• Problem description:
Restate the records in full and exactly, with no images included.

-- Recorded data follows --

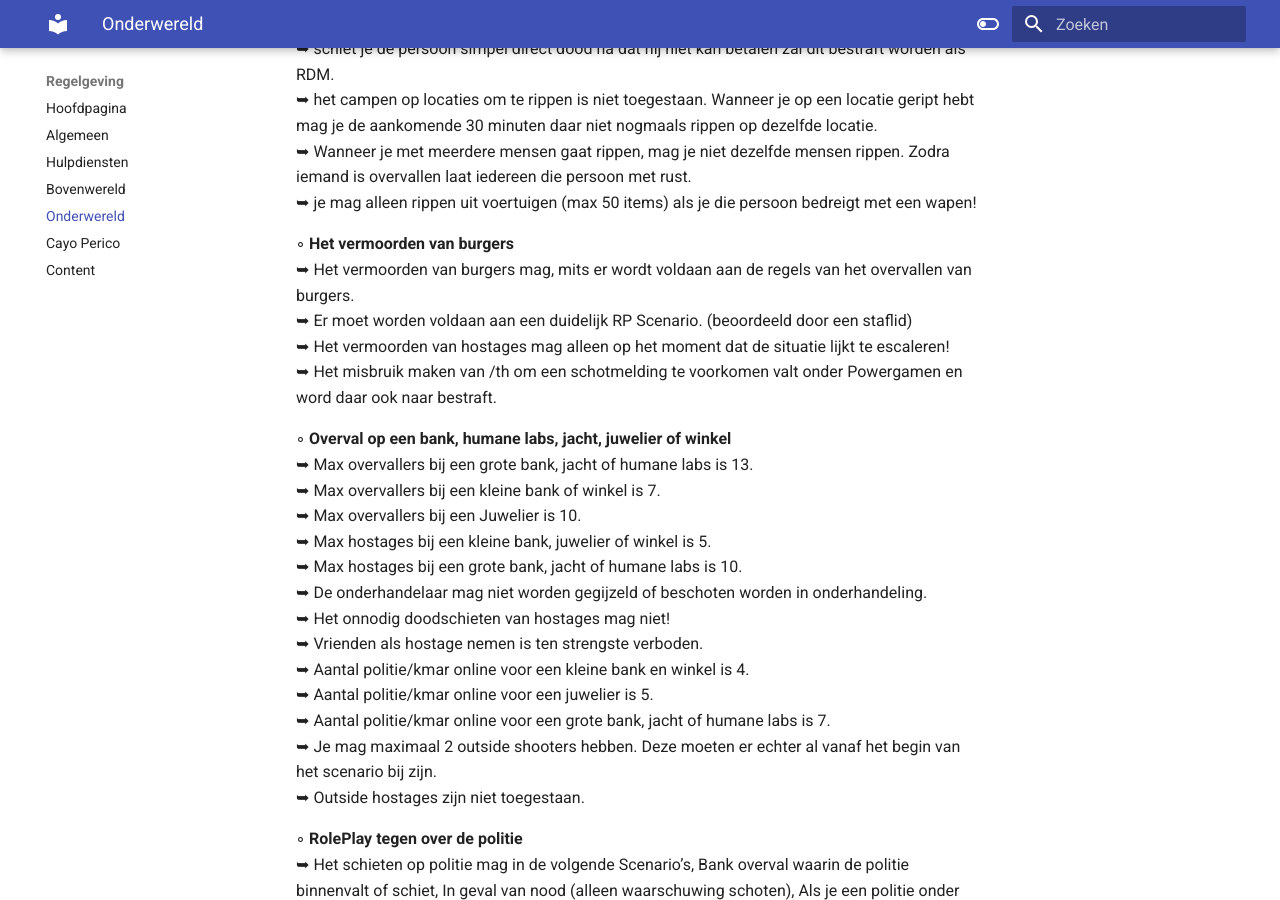
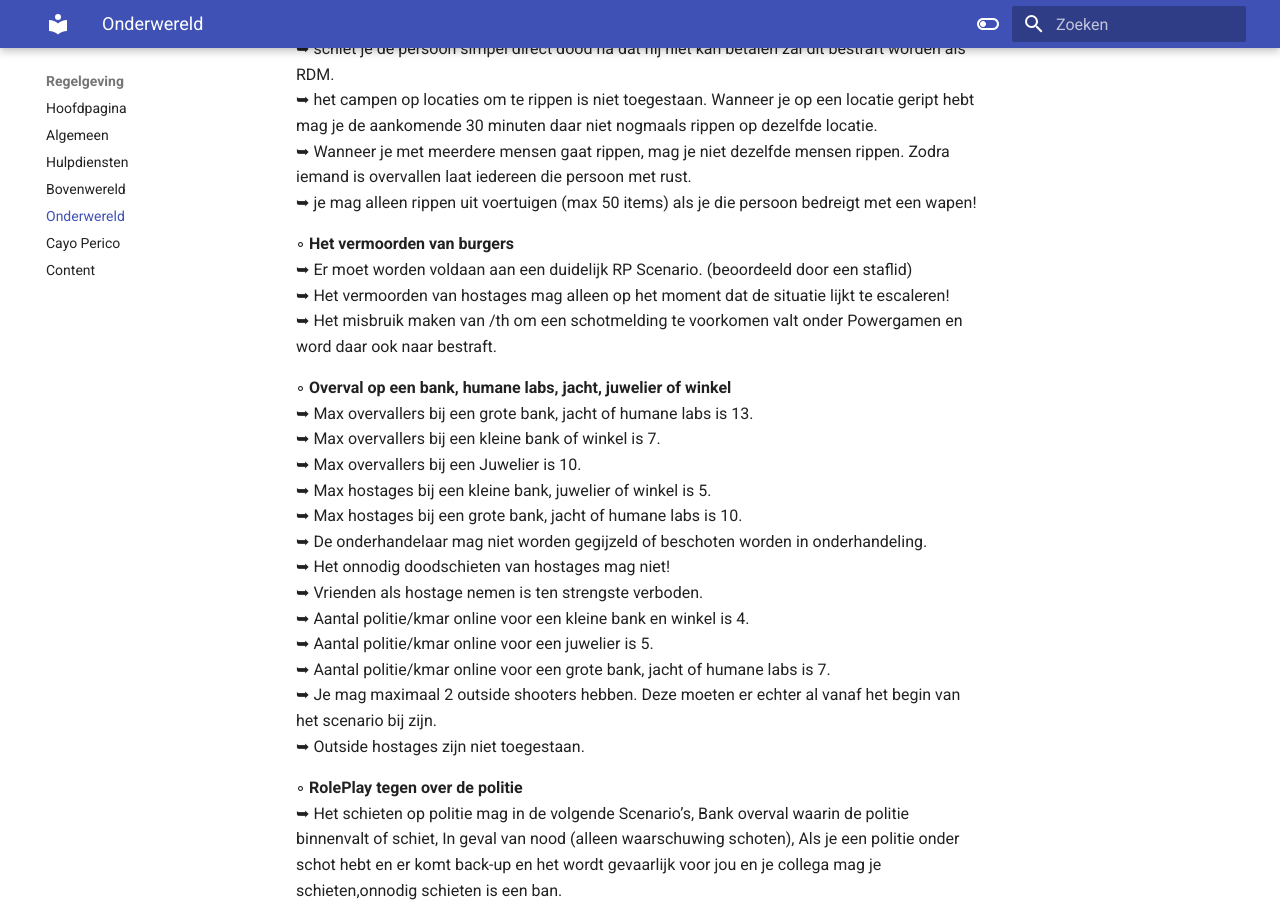
Before and after one commit to CappaWappa/Regels, an MkDocs documentation site: the page built from docs/onderwereld.md, in a window 1280 px wide and 900 px high, scrolled down 1228 px. Built offline with MkDocs 1.6.1 and Material for MkDocs 9.7.7, drawn with Linux system fonts in a browser that asks for light colours; comment, search, counter and statistics services are not loaded.

Commit message:
Update onderwereld.md

```diff
--- a/docs/onderwereld.md
+++ b/docs/onderwereld.md
@@ -41,7 +41,6 @@ Nieuwe spelers die de onderwereld induiken worden niet meer geacht als nieuwe sp
      ➥ je mag alleen rippen uit voertuigen (max 50 items) als je die persoon bedreigt met een wapen!<br>
 
 ◦ <b>Het vermoorden van burgers</b><br>
-     ➥ Het vermoorden van burgers mag, mits er wordt voldaan aan de regels van het overvallen van burgers.<br>
      ➥ Er moet worden voldaan aan een duidelijk RP Scenario. (beoordeeld door een staflid)<br>
      ➥ Het vermoorden van hostages mag alleen op het moment dat de situatie lijkt te escaleren!<br>
      ➥ Het misbruik maken van /th om een schotmelding te voorkomen valt onder Powergamen en word daar ook naar bestraft. <br>
```
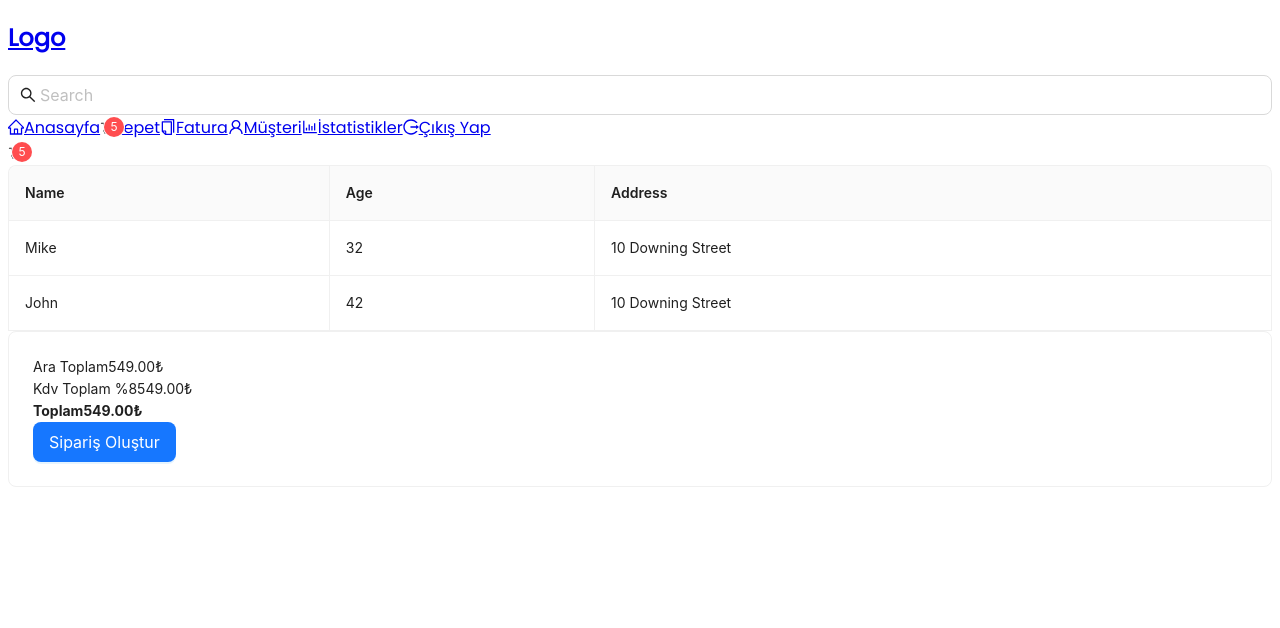
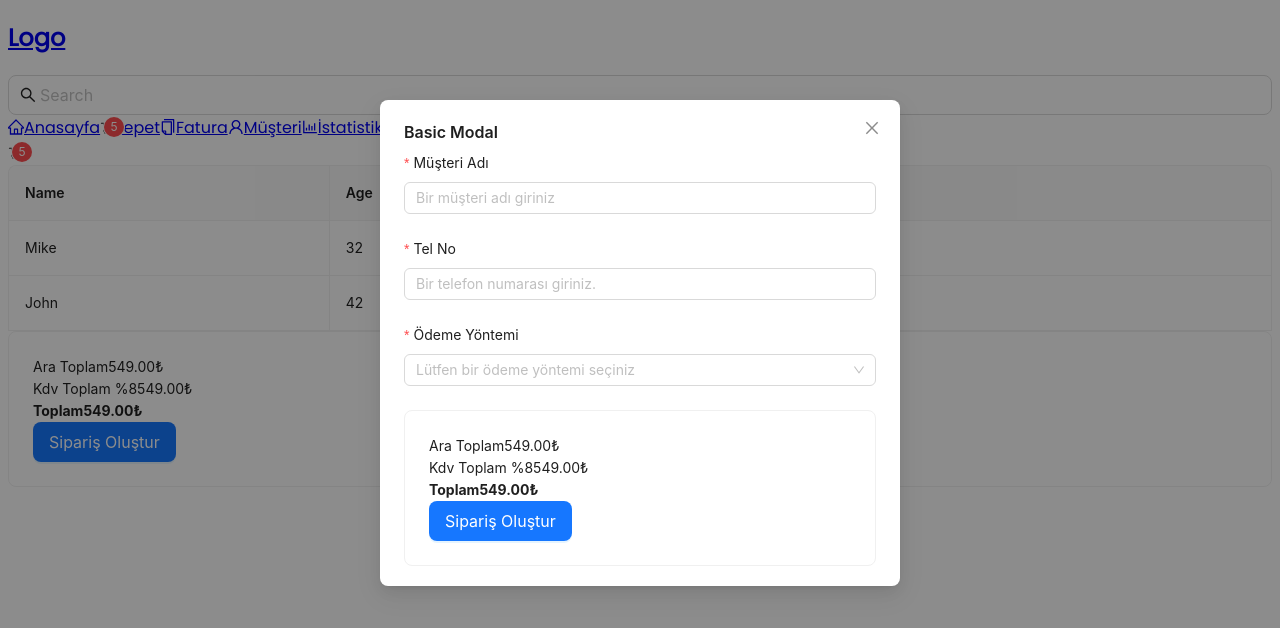
Before and after one commit to atifsimsek/pos-application, a React (Create React App) app in the folder client/: page /cart in a window 1280 px wide. Both pictures are taken after a click on the button "Sipariş Oluştur". Shown: the top 628 px of the page. Built offline with nearby package versions, Linux system fonts and the light colour scheme.

Commit message:
modal form created

```diff
--- /dev/null
+++ b/client/src/components/Cart/CreateBill.jsx
@@ -0,0 +1,92 @@
+import { Button, Card, Form, Input, Modal, Select } from "antd";
+import React from "react";
+
+const CreateBill = ({ isModalOpen, setIsModalOpen }) => {
+  const onFinish = (values) => {
+    console.log("Success:", values);
+  };
+
+  return (
+    <>
+      <Modal
+        title="Basic Modal"
+        open={isModalOpen}
+        // onOk={handleOk}
+        onCancel={() => {
+          setIsModalOpen(false);
+        }}
+        onFinish={onFinish}
+        footer={null}
+      >
+        <Form layout="vertical" onFinish={onFinish}>
+          <Form.Item
+            label="Müşteri Adı"
+            name={"customerName"}
+            rules={[
+              {
+                required: true,
+                message: "Lütfen bir müşteri adı giriniz",
+              },
+            ]}
+          >
+            <Input placeholder="Bir müşteri adı giriniz" />
+          </Form.Item>
+          <Form.Item
+            className="py-2"
+            label="Tel No"
+            name={"phoneNumber"}
+            rules={[
+              {
+                required: true,
+                message: "Lütfen bir telefon numarası giriniz",
+              },
+            ]}
+          >
+            <Input placeholder="Bir telefon numarası giriniz." />
+          </Form.Item>
+          <Form.Item
+            label="Ödeme Yöntemi"
+            name={"paymentMode"}
+            rules={[
+              {
+                required: true,
+                message: "Lütfen bir telefon numarası giriniz.",
+              },
+            ]}
+          >
+            <Select placeholder="Lütfen bir ödeme yöntemi seçiniz">
+              <Select.Option value="nakit">Nakit</Select.Option>
+              <Select.Option value="kredi kartı">Kredi Kartı</Select.Option>
+            </Select>
+          </Form.Item>
+          <Card className="">
+            <div className="flex justify-between">
+              <span>Ara Toplam</span>
+              <span>549.00₺</span>
+            </div>
+            <div className="flex justify-between my-2">
+              <span>Kdv Toplam %8</span>
+              <span className="text-red-600">549.00₺</span>
+            </div>
+            <div className="flex justify-between">
+              <b>Toplam</b>
+              <b>549.00₺</b>
+            </div>
+            <div className="flex justify-end">
+              <Button
+                htmlType="submit"
+                className="mt-2 "
+                type="primary"
+                size="large"
+              >
+                Sipariş Oluştur
+              </Button>
+            </div>
+          </Card>
+        </Form>
+      </Modal>
+    </>
+  );
+};
+
+export default CreateBill;
--- a/client/src/pages/CartPage.jsx
+++ b/client/src/pages/CartPage.jsx
@@ -1,8 +1,11 @@
 import React from "react";
 import Header from "../components/Header";
 import { Table, Card, Button } from "antd";
+import { useState } from "react";
+import CreateBill from "../components/Cart/CreateBill";
+const CartPage = () => {
+  const [isModalOpen, setIsModalOpen] = useState(false);
 
-const CartPage = () => {
   const dataSource = [
     {
       key: "1",
@@ -60,12 +63,20 @@
               <b>Toplam</b>
               <b>549.00₺</b>
             </div>
-            <Button className="mt-2 w-full" type="primary" size="large">
+            <Button
+              onClick={() => {
+                setIsModalOpen(true);
+              }}
+              className="mt-2 w-full"
+              type="primary"
+              size="large"
+            >
               Sipariş Oluştur
             </Button>
           </Card>
         </div>
       </div>
+      <CreateBill isModalOpen={isModalOpen} setIsModalOpen={setIsModalOpen} />
     </>
   );
 };
--- a/client/src/pages/Homepage.jsx
+++ b/client/src/pages/Homepage.jsx
@@ -1,4 +1,4 @@
-import CartTotals from "../components/Cart";
+import CartTotals from "../components/Cart/CartTotals";
 import Categories from "../components/Categories";
 import Header from "../components/Header";
 import Products from "../components/Products";
```
Also changed, not shown: client/src/components/Cart/CartTotals.jsx (renamed from client/src/components/Cart/index.jsx).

-- Recorded data concluded --

• Solution for this problem:
Before and after one commit to CappaWappa/Regels, an MkDocs documentation site: the page built from docs/onderwereld.md, in a window 1280 px wide and 900 px high, scrolled down 1228 px. Built offline with MkDocs 1.6.1 and Material for MkDocs 9.7.7, drawn with Linux system fonts in a browser that asks for light colours; comment, search, counter and statistics services are not loaded.

Commit message:
Update onderwereld.md

```diff
--- a/docs/onderwereld.md
+++ b/docs/onderwereld.md
@@ -41,7 +41,6 @@ Nieuwe spelers die de onderwereld induiken worden niet meer geacht als nieuwe sp
      ➥ je mag alleen rippen uit voertuigen (max 50 items) als je die persoon bedreigt met een wapen!<br>
 
 ◦ <b>Het vermoorden van burgers</b><br>
-     ➥ Het vermoorden van burgers mag, mits er wordt voldaan aan de regels van het overvallen van burgers.<br>
      ➥ Er moet worden voldaan aan een duidelijk RP Scenario. (beoordeeld door een staflid)<br>
      ➥ Het vermoorden van hostages mag alleen op het moment dat de situatie lijkt te escaleren!<br>
      ➥ Het misbruik maken van /th om een schotmelding te voorkomen valt onder Powergamen en word daar ook naar bestraft. <br>
```
Before and after one commit to atifsimsek/pos-application, a React (Create React App) app in the folder client/: page /cart in a window 1280 px wide. Both pictures are taken after a click on the button "Sipariş Oluştur". Shown: the top 628 px of the page. Built offline with nearby package versions, Linux system fonts and the light colour scheme.

Commit message:
modal form created

```diff
--- /dev/null
+++ b/client/src/components/Cart/CreateBill.jsx
@@ -0,0 +1,92 @@
+import { Button, Card, Form, Input, Modal, Select } from "antd";
+import React from "react";
+
+const CreateBill = ({ isModalOpen, setIsModalOpen }) => {
+  const onFinish = (values) => {
+    console.log("Success:", values);
+  };
+
+  return (
+    <>
+      <Modal
+        title="Basic Modal"
+        open={isModalOpen}
+        // onOk={handleOk}
+        onCancel={() => {
+          setIsModalOpen(false);
+        }}
+        onFinish={onFinish}
+        footer={null}
+      >
+        <Form layout="vertical" onFinish={onFinish}>
+          <Form.Item
+            label="Müşteri Adı"
+            name={"customerName"}
+            rules={[
+              {
+                required: true,
+                message: "Lütfen bir müşteri adı giriniz",
+              },
+            ]}
+          >
+            <Input placeholder="Bir müşteri adı giriniz" />
+          </Form.Item>
+          <Form.Item
+            className="py-2"
+            label="Tel No"
+            name={"phoneNumber"}
+            rules={[
+              {
+                required: true,
+                message: "Lütfen bir telefon numarası giriniz",
+              },
+            ]}
+          >
+            <Input placeholder="Bir telefon numarası giriniz." />
+          </Form.Item>
+          <Form.Item
+            label="Ödeme Yöntemi"
+            name={"paymentMode"}
+            rules={[
+              {
+                required: true,
+                message: "Lütfen bir telefon numarası giriniz.",
+              },
+            ]}
+          >
+            <Select placeholder="Lütfen bir ödeme yöntemi seçiniz">
+              <Select.Option value="nakit">Nakit</Select.Option>
+              <Select.Option value="kredi kartı">Kredi Kartı</Select.Option>
+            </Select>
+          </Form.Item>
+          <Card className="">
+            <div className="flex justify-between">
+              <span>Ara Toplam</span>
+              <span>549.00₺</span>
+            </div>
+            <div className="flex justify-between my-2">
+              <span>Kdv Toplam %8</span>
+              <span className="text-red-600">549.00₺</span>
+            </div>
+            <div className="flex justify-between">
+              <b>Toplam</b>
+              <b>549.00₺</b>
+            </div>
+            <div className="flex justify-end">
+              <Button
+                htmlType="submit"
+                className="mt-2 "
+                type="primary"
+                size="large"
+              >
+                Sipariş Oluştur
+              </Button>
+            </div>
+          </Card>
+        </Form>
+      </Modal>
+    </>
+  );
+};
+
+export default CreateBill;
--- a/client/src/pages/CartPage.jsx
+++ b/client/src/pages/CartPage.jsx
@@ -1,8 +1,11 @@
 import React from "react";
 import Header from "../components/Header";
 import { Table, Card, Button } from "antd";
+import { useState } from "react";
+import CreateBill from "../components/Cart/CreateBill";
+const CartPage = () => {
+  const [isModalOpen, setIsModalOpen] = useState(false);
 
-const CartPage = () => {
   const dataSource = [
     {
       key: "1",
@@ -60,12 +63,20 @@
               <b>Toplam</b>
               <b>549.00₺</b>
             </div>
-            <Button className="mt-2 w-full" type="primary" size="large">
+            <Button
+              onClick={() => {
+                setIsModalOpen(true);
+              }}
+              className="mt-2 w-full"
+              type="primary"
+              size="large"
+            >
               Sipariş Oluştur
             </Button>
           </Card>
         </div>
       </div>
+      <CreateBill isModalOpen={isModalOpen} setIsModalOpen={setIsModalOpen} />
     </>
   );
 };
--- a/client/src/pages/Homepage.jsx
+++ b/client/src/pages/Homepage.jsx
@@ -1,4 +1,4 @@
-import CartTotals from "../components/Cart";
+import CartTotals from "../components/Cart/CartTotals";
 import Categories from "../components/Categories";
 import Header from "../components/Header";
 import Products from "../components/Products";
```
Also changed, not shown: client/src/components/Cart/CartTotals.jsx (renamed from client/src/components/Cart/index.jsx).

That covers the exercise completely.